Air pollution is an issue across Hong Kong, and is one reason why people move from parts of HK with heavy car traffic and the wall effect caused by large connected buildings, to cleaner locations like Ma Wan. However, even though private motorvehicle traffic on Ma Wa is quite limited, all of us in HK have the further concern of pollution from ships in HK using so called (lower quality "bunker fuel"). Indeed, Cargo and passenger marine vessels are the biggest source of toxic sulphur dioxide in HK., and we can see some of these ships in the distance from our homes on Park Island. Improving the emissions standards of ships in HK waters was something called out by CY Leung in his most recent HK policy address. The good news is that a new regulation was tabled in HK today, requiring all ocean going vessels to switch to cleaner fuel whilst in HK waters, with the law proposed to take effect on 1 July 2015. This can only be positive for both Park Islanders, and HKers in ge

Park Island Apartments pass through $10,000 psf
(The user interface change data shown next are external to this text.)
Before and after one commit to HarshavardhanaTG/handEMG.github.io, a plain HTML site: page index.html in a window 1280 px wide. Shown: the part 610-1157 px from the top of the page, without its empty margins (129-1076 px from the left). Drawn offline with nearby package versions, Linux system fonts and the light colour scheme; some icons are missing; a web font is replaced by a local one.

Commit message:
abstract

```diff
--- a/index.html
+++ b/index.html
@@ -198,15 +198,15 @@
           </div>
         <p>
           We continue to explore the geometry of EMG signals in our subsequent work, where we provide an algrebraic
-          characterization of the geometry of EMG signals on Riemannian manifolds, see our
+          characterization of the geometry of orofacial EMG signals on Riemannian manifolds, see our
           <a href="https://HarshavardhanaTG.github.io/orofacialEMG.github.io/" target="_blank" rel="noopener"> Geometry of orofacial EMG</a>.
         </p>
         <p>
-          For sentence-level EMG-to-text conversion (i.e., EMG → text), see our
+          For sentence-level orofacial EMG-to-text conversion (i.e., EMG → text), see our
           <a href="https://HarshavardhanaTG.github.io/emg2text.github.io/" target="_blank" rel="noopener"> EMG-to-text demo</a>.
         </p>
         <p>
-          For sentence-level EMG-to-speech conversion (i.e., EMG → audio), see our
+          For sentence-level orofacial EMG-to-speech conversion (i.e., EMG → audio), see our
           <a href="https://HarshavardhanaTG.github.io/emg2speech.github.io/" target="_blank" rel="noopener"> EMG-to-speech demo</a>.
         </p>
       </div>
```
Last week, prices on Park Island for the first time ever broke through an average of HKD $10,000 psf (per square foot), coming in at $10,218 psf (net) for the week ending 6 March 2015. Here is the most recent CCI Property Index graph for Park Island: Park Island Price Graph 2015 Note that the graph above shows gross prices  (ie the price calculation that was formerly used in Hong Kong, which included external space, lift lobby, fire exits etc). The price that is now used in Hong Kong is a  net price (ie only the internal private space of the apartment itself) Gross prices also hit a record high, coming in at $7,865 psf. The $10,000 psf price is something I predicted in the post  Centa city Hong Kong-Property Index  would happen early in 2015. I think its likely prices will continue to increase, based both on continued historically low interest rates as well as mainland monetary easing leading to more cashed up Chinese able to invest in Hong Kong property. I also thin